┌──

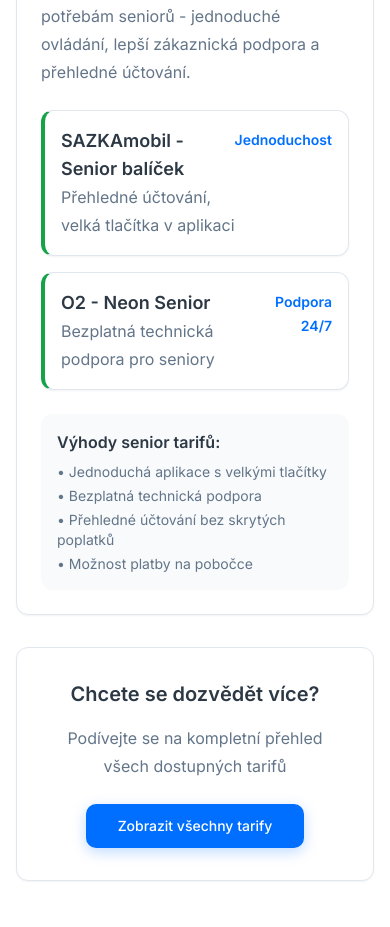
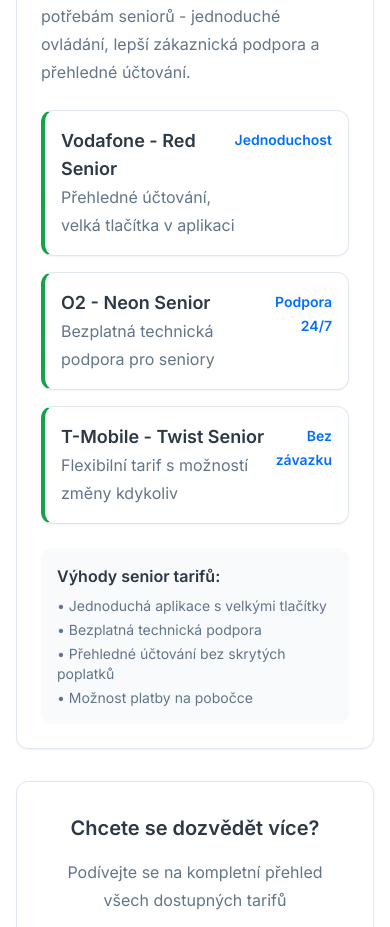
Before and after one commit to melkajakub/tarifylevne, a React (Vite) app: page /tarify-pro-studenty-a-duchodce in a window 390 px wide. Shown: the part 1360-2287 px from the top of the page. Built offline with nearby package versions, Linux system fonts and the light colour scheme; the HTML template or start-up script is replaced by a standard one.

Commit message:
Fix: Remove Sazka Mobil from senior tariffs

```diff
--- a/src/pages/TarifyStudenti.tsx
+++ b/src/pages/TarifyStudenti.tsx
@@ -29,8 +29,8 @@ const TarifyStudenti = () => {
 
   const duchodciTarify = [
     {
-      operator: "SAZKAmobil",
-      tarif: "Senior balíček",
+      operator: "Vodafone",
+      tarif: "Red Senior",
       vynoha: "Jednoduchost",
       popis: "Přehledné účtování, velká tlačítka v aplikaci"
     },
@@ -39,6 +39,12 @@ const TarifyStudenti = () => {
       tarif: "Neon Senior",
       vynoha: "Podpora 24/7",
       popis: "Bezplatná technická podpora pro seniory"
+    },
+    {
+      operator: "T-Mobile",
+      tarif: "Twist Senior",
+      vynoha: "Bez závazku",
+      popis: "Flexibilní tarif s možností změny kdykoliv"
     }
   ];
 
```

└──
┌──

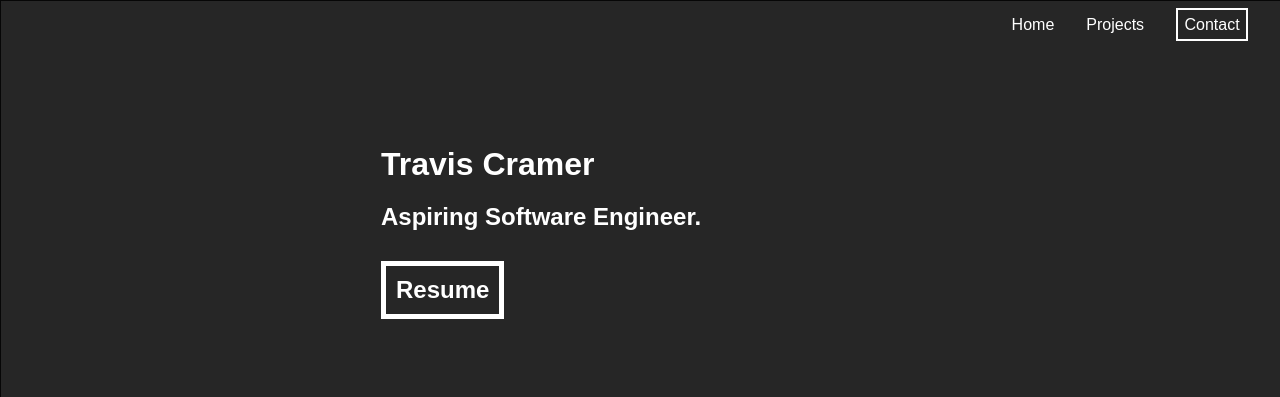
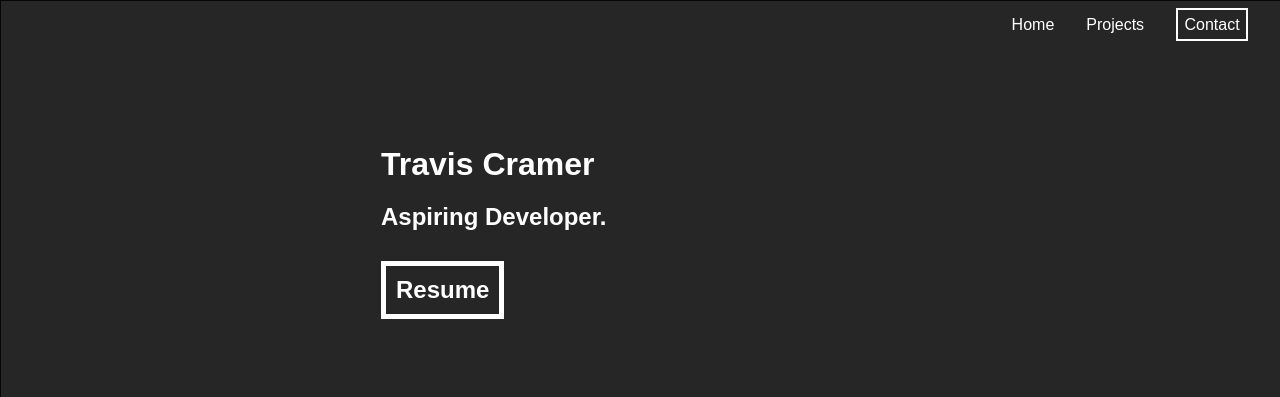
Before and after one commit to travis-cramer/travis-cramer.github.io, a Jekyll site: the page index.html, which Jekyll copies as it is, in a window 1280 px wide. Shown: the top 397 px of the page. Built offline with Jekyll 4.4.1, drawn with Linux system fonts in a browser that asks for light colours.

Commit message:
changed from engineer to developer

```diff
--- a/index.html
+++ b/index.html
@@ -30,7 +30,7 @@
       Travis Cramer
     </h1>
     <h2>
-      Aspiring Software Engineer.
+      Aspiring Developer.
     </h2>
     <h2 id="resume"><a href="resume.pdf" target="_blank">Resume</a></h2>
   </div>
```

└──
┌──

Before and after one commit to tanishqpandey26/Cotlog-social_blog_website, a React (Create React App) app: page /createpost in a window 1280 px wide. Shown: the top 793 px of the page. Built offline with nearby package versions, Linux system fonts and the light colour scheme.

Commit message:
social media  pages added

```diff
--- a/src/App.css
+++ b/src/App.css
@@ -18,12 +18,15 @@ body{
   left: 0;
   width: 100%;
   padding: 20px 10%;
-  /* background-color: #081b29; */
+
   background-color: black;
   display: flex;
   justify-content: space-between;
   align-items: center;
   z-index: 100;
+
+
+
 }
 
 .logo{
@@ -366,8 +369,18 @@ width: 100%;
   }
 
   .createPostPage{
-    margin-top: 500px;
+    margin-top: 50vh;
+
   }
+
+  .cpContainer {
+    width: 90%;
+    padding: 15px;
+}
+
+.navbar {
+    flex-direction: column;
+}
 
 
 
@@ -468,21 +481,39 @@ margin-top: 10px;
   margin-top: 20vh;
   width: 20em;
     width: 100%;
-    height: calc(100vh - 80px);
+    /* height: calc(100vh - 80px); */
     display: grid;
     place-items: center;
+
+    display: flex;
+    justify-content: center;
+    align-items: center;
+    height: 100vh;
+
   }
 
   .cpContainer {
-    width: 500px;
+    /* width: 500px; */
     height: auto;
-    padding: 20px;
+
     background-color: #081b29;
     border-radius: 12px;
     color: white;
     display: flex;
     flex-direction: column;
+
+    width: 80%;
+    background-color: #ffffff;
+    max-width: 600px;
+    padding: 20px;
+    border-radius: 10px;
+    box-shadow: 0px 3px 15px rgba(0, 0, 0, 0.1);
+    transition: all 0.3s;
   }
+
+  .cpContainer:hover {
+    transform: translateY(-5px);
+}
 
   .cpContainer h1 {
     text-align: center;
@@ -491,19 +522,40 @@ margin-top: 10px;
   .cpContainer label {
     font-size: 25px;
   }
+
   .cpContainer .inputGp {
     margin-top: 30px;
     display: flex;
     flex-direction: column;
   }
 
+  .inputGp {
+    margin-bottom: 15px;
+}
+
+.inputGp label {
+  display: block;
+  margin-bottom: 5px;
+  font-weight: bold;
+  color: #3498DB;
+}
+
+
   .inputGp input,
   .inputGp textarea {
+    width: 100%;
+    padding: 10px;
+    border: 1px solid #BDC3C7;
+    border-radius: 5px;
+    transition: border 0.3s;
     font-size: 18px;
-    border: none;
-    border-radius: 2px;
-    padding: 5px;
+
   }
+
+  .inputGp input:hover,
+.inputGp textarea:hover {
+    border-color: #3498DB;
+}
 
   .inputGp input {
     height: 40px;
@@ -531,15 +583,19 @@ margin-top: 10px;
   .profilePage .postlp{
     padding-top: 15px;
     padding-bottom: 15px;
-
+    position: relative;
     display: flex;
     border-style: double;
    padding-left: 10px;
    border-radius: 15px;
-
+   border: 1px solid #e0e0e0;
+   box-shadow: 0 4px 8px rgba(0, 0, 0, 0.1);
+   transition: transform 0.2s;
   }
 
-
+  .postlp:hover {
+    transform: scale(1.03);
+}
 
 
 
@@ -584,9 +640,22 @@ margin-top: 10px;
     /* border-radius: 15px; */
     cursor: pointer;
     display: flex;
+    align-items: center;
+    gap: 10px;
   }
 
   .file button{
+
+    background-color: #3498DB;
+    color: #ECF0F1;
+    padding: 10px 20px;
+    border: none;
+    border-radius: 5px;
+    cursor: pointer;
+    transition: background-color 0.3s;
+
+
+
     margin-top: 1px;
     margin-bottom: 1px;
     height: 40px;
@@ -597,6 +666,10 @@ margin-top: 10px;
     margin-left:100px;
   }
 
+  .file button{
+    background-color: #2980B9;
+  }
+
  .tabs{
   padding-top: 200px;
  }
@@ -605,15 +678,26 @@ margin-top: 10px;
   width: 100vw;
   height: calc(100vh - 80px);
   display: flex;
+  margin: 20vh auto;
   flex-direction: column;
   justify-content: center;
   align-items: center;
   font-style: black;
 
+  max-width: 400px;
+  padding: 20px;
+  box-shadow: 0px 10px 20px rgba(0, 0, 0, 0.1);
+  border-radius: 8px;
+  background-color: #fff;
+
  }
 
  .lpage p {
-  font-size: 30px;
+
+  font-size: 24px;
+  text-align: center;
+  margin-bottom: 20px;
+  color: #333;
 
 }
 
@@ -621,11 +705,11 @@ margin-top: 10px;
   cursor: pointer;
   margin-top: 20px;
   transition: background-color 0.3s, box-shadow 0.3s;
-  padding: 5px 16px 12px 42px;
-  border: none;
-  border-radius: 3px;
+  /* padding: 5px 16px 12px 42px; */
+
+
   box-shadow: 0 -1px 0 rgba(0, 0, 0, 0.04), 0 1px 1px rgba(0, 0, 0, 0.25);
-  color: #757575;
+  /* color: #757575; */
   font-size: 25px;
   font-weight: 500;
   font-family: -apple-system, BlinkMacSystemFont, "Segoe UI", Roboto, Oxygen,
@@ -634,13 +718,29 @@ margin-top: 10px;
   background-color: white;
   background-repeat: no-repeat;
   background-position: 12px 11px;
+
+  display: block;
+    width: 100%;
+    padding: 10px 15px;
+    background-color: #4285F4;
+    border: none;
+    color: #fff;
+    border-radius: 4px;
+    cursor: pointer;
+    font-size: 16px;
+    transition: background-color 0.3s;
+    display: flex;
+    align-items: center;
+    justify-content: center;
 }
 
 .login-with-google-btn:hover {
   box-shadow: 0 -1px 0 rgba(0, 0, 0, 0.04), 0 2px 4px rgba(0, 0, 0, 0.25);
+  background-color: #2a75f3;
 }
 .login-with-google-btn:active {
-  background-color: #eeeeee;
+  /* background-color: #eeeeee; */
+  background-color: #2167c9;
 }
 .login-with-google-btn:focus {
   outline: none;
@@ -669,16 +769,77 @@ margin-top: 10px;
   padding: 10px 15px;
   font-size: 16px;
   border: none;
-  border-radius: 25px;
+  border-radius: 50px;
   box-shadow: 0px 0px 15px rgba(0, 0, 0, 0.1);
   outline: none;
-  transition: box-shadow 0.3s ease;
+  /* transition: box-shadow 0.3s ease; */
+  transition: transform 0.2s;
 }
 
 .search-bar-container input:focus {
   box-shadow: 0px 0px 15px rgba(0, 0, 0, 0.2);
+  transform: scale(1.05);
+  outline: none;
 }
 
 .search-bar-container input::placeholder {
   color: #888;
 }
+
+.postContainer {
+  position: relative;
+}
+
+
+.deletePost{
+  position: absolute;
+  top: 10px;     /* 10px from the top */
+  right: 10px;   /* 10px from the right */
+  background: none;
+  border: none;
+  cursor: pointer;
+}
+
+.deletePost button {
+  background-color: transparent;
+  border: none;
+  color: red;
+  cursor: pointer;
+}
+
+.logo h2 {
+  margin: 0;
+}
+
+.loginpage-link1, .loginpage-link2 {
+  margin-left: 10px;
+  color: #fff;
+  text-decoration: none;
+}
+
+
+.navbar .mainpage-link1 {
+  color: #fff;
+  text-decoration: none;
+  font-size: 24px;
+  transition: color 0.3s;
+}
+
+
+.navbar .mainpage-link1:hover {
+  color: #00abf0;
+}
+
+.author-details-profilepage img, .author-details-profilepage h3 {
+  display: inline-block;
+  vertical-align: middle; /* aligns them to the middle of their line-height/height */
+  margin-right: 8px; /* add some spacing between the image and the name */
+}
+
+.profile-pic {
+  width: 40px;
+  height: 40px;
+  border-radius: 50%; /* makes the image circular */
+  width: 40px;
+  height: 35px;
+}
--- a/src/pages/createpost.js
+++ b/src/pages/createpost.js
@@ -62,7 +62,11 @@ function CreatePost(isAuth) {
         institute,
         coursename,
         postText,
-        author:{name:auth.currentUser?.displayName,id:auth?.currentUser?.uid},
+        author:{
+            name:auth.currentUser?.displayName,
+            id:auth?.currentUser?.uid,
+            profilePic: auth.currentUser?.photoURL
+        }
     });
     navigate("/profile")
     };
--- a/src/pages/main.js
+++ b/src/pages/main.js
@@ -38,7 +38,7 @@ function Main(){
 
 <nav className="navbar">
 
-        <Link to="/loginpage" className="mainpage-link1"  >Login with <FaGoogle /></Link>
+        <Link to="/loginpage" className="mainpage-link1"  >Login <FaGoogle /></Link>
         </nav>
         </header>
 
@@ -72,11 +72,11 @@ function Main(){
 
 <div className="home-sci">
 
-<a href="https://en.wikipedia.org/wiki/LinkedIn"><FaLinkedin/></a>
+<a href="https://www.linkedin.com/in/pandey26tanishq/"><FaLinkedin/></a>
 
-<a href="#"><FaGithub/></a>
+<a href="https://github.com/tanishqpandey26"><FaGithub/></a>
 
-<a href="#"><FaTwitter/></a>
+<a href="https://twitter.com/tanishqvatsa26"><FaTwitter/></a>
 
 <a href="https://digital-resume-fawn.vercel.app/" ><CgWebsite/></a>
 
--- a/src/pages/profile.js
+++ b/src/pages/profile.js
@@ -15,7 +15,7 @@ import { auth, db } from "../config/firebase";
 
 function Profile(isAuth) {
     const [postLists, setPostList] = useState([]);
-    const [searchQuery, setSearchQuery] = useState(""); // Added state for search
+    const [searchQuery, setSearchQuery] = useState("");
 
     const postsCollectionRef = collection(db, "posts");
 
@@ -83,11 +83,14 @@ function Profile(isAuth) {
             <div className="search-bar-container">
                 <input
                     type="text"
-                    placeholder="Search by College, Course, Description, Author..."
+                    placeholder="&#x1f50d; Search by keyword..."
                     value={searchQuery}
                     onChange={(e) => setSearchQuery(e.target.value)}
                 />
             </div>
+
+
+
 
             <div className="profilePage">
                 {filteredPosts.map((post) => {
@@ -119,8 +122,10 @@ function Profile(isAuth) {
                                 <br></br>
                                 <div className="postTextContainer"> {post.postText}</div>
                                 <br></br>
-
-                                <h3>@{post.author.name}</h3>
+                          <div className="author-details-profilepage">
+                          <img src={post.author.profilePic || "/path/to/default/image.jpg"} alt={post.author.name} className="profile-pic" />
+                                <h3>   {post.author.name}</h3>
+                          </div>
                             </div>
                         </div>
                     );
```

└──

TASK
State how many lines of the listing above include the word "const". Give nothing but the number.

TASK SOLUTION
7